11 Unetice_EBA @ 10.915517
12 BenzigerodeHeimburg_LN @ 11.093567
13 Hungary_BA @ 12.793146
14 Nordic_IA @ 12.883222
15 Nordic_LBA @ 13.249299
16 Corded_Ware_Proto_Unetice_Poland @ 13.363498
17 Nordic_BattleAxe @ 13.628033
18 Bell_Beaker @ 13.695739
19 Irish_BA @ 14.976424
20 Unetice_MBA @ 16.131575
No, I don't know what the numbers mean. But, assuming we're still early in reading what the genome has to tell us about prehistory, it does seem kind of cool.
1. All this DNA sequencing is such a fun indulgence. It does emphasize genes and race over culture, so it has the potential to sour among assholes, of course. I haven't ordered a kit myself, because both my parents have done them, and I didn't see anything to gain.
2. The GEDmatch is - I think? - the open source database that they used to catch the Golden State Killer via familial DNA. I don't think we ever discussed here how we feel about this?

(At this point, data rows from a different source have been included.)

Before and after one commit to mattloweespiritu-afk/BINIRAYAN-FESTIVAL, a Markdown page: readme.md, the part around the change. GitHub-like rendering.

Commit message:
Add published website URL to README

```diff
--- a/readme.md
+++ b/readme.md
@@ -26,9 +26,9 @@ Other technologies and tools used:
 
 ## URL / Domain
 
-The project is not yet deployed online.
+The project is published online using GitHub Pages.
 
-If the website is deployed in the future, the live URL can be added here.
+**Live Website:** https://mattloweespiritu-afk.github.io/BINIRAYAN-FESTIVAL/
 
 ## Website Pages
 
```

It's creepy surveillance, but I think it's far less creepy than the intense amount of monitoring and tracking done based on our digital footprints.
3. My dad mentioned offhandedly last night that along with BRCA1, he also has the Parkinson's gene. I didn't even know there was a Parkinson's gene. He's 75 and does not have any symptoms, although his grandmother and aunt both had it by that age. He also said that there's some evidence that lots of coffee and exercise may protect slightly against it, which I find to be really a great silver lining.
I'm in DC for some depositions, but my evenings should be free. I'm staying near the train station, so anywhere near there. But I've lost track of who lives in DC -- possibly I'm shouting into the void.
Mossy Character writes: Horribleness in Cameroon. More graphic horribleness from the BBC (included for the way they match cellphone videos against topography and satellite imagery to get places and times). Likewise for an army atrocity in the separate war against Boko Haram in the north.
Heebie's take: no take. Just horrible.
As the last Kavanaugh thread escapes the grip of the front page, we welcome a new one to slowly drift down, while the saga unfolds.